So I’ve had to learn to notice the signs that I’m experiencing emotions – tightness in my throat and chest and jaw; clenching of my fists; slumping of my body; low energy; inattentiveness (difficulty following what’s being said); and even in extreme situations a ringing or buzzing in my ears.
What are your signs that you’ve got a hedgehog on your chair?
Next, we have to name our hedgehog. My husband used to jokingly say, ‘there’s two emotions, right? The one with the lips turned up and the one with the lips turned down?’ But we actually have a whole plethora of emotions (which I will talk about later on this week). So we have to figure out what this particular hedgehog is called. Is it anger or sadness or fear or grief or hope or excitement or …
Then we have to pause and sit with them for a time. We need to take the time to learn from our hedgehogs, because they have something important to tell us.
Sometimes I find journalling works for this, other times I need to meditate. Sometimes I need stillness, other times I need to move. Sometimes eventually I will need to talk it out with a trusted friend, but other times I am learning that it really is best if I just allow that feeling to be with me for a while.
Finally, I need to decide how I will respond to this hedgehog.
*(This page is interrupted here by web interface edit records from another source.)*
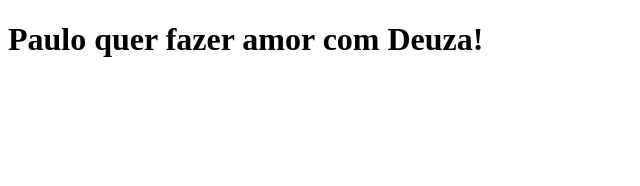
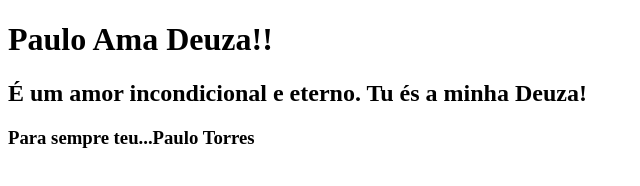
Before and after one commit to SunTsuTor/Home, a plain HTML site: page index.html in a window 1280 px wide. Shown: the whole page, without its empty margins (0-640 px from the left). Drawn offline with Linux system fonts and the light colour scheme.

Commit message:
Add files via upload

```diff
--- a/index.html
+++ b/index.html
@@ -6,6 +6,8 @@
     <title>Paulo E Deuza</title>
 </head>
 <body>
-    <h1>Paulo quer fazer amor com Deuza!</h1>
+    <h1>Paulo Ama Deuza!!</h1>
+    <h2>É um amor incondicional e eterno. Tu és a minha Deuza!</h2>
+    <h3>Para sempre teu...<strong>Paulo Torres</strong></h3>
 </body>
 </html>
```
Once I used to think that it was always very important to do something with the hedgehog – because in my mind that was the only way to get rid of it and go back to a situation where I didn’t (consciously) have any hedgehogs … which was somehow supposed to be the ideal.
But with time and practice I have discovered that sometimes there’s value in simply sitting with the hedgehogs. Sometimes there’s beauty in letting the tears flow. Sometimes there’s grace in using a punching bag (if you’re able – I can’t currently, but it sure was good when I could!). Sometimes there’s value in writing poetry or playing music or simply being for a while.
And if you sit with a hedgehog (emotion) – stroking it gently – for long enough, it turns out that they’re a bit like cats. Eventually, they get bored and wander off. Eventually they’ve had their say and they go curl up in a warm spot by the fire, or wander off to groom themselves.
It turns out welcoming our emotions is actually the healthiest, most pain-free way to allowing them to pass.